Every morning for a week i’d get up at least an hour before dawn, when the gate separating the campground from the desert is opened. I’d drive into the middle of somewhere, i’d park the car, and i’d go out walking in the perfect light looking for the perfect dune, tree, rock, whatever. I’d stop about two hours after sunrise, when the sun was too high and the light had become useless in bringing out the texture, as well as the colors of the sand.

Back to the tent, eat, sleep a couple of hours, and then back out to shoot for the last two or three hours before sunset.
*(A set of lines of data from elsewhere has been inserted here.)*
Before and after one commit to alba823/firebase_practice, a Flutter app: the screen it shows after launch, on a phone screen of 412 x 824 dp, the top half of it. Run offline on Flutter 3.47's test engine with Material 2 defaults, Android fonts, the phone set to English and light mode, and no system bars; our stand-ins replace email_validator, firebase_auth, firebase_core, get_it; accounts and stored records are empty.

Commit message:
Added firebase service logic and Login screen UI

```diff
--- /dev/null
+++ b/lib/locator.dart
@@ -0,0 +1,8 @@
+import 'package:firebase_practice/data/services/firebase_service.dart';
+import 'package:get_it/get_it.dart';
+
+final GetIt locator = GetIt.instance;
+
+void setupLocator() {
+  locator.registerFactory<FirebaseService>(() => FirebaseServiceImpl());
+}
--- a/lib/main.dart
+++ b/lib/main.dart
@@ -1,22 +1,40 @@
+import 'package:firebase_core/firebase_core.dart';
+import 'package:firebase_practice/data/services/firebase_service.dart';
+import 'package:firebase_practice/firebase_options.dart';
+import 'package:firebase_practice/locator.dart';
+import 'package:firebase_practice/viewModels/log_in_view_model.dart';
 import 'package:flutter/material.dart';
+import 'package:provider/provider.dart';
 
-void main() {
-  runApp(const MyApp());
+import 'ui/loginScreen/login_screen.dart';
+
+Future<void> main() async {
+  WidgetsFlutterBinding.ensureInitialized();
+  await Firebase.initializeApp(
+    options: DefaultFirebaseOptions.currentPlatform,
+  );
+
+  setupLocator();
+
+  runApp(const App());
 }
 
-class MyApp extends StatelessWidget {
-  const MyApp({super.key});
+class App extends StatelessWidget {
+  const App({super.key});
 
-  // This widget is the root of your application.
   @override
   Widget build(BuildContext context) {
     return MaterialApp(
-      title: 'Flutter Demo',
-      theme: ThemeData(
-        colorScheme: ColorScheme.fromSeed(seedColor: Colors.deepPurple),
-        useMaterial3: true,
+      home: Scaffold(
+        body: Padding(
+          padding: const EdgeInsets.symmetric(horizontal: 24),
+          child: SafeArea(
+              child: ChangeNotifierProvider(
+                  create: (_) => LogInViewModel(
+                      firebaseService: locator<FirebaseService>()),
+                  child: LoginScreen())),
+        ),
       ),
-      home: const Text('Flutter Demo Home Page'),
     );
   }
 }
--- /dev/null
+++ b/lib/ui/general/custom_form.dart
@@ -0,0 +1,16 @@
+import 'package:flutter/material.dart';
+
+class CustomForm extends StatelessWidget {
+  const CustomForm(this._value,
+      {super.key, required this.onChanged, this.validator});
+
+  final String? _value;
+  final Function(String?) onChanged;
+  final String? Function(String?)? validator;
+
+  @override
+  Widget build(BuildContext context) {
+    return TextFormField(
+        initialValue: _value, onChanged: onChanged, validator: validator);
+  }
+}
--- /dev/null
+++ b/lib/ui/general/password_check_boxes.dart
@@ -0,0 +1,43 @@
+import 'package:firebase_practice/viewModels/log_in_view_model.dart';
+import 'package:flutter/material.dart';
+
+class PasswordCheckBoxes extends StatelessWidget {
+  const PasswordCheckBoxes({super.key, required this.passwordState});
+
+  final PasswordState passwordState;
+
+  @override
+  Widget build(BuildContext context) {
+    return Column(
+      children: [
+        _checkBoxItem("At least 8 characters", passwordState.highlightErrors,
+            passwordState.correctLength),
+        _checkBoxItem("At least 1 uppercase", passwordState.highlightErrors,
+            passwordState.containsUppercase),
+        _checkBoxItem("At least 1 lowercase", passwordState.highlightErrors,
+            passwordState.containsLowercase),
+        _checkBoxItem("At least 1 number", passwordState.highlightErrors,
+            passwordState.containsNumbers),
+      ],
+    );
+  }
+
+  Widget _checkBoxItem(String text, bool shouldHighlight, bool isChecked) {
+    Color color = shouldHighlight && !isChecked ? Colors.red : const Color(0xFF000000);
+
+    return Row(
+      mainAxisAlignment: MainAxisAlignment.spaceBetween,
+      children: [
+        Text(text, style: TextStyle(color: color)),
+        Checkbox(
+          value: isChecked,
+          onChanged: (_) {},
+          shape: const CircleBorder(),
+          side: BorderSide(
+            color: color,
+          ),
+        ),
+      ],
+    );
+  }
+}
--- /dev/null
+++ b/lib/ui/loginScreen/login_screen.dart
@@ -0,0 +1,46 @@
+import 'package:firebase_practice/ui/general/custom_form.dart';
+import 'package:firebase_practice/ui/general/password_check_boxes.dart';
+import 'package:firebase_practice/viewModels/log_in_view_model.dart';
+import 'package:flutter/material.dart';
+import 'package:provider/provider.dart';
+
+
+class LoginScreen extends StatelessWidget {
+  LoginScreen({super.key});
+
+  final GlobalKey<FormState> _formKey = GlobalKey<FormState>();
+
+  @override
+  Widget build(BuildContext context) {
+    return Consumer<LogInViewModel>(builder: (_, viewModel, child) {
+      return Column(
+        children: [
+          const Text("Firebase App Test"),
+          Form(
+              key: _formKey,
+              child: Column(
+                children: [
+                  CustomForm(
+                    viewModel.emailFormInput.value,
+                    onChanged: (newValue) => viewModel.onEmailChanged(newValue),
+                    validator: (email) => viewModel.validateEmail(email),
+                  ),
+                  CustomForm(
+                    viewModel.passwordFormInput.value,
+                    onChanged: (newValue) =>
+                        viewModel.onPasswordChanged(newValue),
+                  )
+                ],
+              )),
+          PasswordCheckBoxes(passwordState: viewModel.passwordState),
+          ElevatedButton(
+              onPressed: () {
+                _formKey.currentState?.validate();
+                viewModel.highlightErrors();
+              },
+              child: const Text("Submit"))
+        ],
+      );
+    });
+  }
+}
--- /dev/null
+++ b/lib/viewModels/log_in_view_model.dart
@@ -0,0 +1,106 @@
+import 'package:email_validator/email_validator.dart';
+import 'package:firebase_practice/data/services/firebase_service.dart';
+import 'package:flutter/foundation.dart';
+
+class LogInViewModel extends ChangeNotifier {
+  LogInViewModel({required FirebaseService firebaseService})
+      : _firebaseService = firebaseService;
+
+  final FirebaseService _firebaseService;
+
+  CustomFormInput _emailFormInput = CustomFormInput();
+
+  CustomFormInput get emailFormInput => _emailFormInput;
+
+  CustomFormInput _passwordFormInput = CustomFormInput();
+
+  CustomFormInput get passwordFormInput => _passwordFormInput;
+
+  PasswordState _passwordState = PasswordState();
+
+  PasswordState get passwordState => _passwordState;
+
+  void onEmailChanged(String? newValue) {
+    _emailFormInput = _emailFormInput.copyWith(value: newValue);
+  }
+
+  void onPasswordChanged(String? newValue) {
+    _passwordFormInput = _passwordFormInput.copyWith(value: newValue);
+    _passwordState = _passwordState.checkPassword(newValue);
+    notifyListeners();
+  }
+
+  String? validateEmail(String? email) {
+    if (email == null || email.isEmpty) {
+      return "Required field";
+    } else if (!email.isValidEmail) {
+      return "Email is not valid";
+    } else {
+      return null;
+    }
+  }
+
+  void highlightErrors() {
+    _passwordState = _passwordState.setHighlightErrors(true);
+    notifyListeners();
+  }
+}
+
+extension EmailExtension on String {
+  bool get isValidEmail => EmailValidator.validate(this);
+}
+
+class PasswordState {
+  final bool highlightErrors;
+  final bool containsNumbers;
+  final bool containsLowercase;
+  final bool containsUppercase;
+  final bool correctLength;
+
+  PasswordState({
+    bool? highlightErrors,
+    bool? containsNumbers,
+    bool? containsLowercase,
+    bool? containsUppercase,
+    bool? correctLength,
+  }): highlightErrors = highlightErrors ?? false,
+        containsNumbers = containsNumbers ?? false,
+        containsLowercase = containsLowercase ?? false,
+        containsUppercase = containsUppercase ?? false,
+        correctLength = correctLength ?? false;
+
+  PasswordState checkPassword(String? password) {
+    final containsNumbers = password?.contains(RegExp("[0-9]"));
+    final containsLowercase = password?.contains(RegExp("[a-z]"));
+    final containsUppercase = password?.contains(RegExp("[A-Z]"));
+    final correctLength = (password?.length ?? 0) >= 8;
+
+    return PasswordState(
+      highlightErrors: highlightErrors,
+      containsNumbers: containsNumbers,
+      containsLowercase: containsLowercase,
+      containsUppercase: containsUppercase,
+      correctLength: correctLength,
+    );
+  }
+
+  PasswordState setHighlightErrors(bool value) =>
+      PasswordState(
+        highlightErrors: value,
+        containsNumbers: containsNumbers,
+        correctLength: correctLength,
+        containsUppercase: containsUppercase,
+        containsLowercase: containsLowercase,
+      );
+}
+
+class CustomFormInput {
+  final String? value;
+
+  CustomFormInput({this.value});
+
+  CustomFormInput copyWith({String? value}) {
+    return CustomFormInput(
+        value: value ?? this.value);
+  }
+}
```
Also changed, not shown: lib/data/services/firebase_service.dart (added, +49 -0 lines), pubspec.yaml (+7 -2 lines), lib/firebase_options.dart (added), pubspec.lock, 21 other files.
There is no humidity in the Namib, and there are no cities nearby to light the night sky, so when the sun sets, it immediately get pitch black – bring a flashlight.

All these shots were taken using a tripod and mostly with a trusty old 24mm manual focus Nikkor lens fitted on a Nikon FE slr. in a week i shot twelve 36-exposure rolls of Fujichrome Velvia 50 iso slide film.

Alessandro Ciapanna

LAOS – life on the water, a photo essay

tourists rent inner tubes and use them to float down the river. here one is jumping off a wooden structure into the river near vang vieng, laos

 

 

 

 

 

child driving water buffalo near a bamboo bridge on the outskirts of vang vieng, laos

 

 

 

 

 

person in a cone-shaped hat doing laundry in the river near vang vieng, laos

 

 

 

 

 

woman lighting incense in early morning fog before sailing along the mekong river, northern laos

 

 

 

 

 

weighing a hog on the banks of the mekong river (you should have heard the poor thing scream…), northern laos

 

 

 

 

 

the shallow rivers have clear, warm water and are ideal both for washing clothes and for bathing. near vang vieng, laos

 

 

 

 

 

suspension bridge near vang vieng, laos

 

 

 

 

 

uxo – unexploded ordnance – is a serious problem in laos. it is recycled for scrap and used as fenceposts, as here. vang vieng, laos

 

 

 

 

 

“tubing” means floating down the river while sitting in a large car’s inner tube. vang vieng, laos

 

 

 

 

 

while tubing, tourists pull off the river at various stops to enjoy purpose built swings and diving boards. near vang vieng laos

 

 

 

 

 

laos is a lovely landlocked country in the south of asia. it borders with thailand, cambodia, vietnam, china and burma (myanmar)

it is sparsely populated, criss-crossed with rivers that lazily sweep past imposing mountains and dense forests.

not only is it one of the world’s most pristine countries, but it is also populated by some of world’s most friendly people

alessandro ciapanna

ATITLAN – Guatemala’s great lake

A monochrome photo essay on one of the world’s most beautiful lakes: Atitlan, in Guatemala.

 

 

 

 

Jumping off the platform, San Marcos, Atitlan, Guatemala.

 

 

 

 

 

 

Laundry and bath, San Pedro de la Laguna, Atitlan, Guatemala.

 

 

 

 

Munching bone by lake Atitlan, San Pedro de la Laguna, Guatemala.

 

 

 

 

Volcano, San Marcos, Atitlan, Guatemala.

 

 

 

 

Reeds, San Marcos, Atitlan, Guatemala.

 

 

 

 

Spray on boat window, Atitlan, Guatemala.

 

 

 

 

Santiago dock, San Pedro de la Laguna, Atitlan, Guatemala.

 

 

 

 

Waiting for the ferry to Santiago Atitlan, San Pedro de la Laguna, Guatemala.

 

 

 

 

Kids horsing around at the helm of a water taxi, San Marcos, lake Atitlan, Guatemala.

 

 

 

All pictures taken in January 2012.

Thank you for stopping by.

Alessandro Ciapanna